• [Task brief]
Would you please copy each line below that includes the string "Data"?

____________________

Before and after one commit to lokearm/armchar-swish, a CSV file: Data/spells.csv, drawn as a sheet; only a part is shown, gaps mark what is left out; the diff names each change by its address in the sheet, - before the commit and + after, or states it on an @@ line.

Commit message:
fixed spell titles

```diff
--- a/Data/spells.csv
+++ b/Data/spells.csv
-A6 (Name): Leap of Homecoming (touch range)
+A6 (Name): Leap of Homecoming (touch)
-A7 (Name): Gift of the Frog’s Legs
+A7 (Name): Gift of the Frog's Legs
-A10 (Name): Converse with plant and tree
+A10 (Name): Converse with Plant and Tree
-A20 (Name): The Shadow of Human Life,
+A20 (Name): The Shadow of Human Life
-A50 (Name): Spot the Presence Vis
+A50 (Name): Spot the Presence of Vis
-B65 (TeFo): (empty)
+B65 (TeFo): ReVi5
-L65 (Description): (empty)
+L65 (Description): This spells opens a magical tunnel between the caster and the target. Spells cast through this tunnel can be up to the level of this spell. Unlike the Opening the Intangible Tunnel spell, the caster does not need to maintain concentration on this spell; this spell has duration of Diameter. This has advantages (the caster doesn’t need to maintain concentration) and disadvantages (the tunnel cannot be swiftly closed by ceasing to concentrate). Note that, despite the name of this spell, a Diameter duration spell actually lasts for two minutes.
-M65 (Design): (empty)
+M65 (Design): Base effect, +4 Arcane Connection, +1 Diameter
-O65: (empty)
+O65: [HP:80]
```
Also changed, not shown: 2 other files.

____________________

• [Result below]
Before and after one commit to lokearm/armchar-swish, a CSV file: Data/spells.csv, drawn as a sheet; only a part is shown, gaps mark what is left out; the diff names each change by its address in the sheet, - before the commit and + after, or states it on an @@ line.
--- a/Data/spells.csv
+++ b/Data/spells.csv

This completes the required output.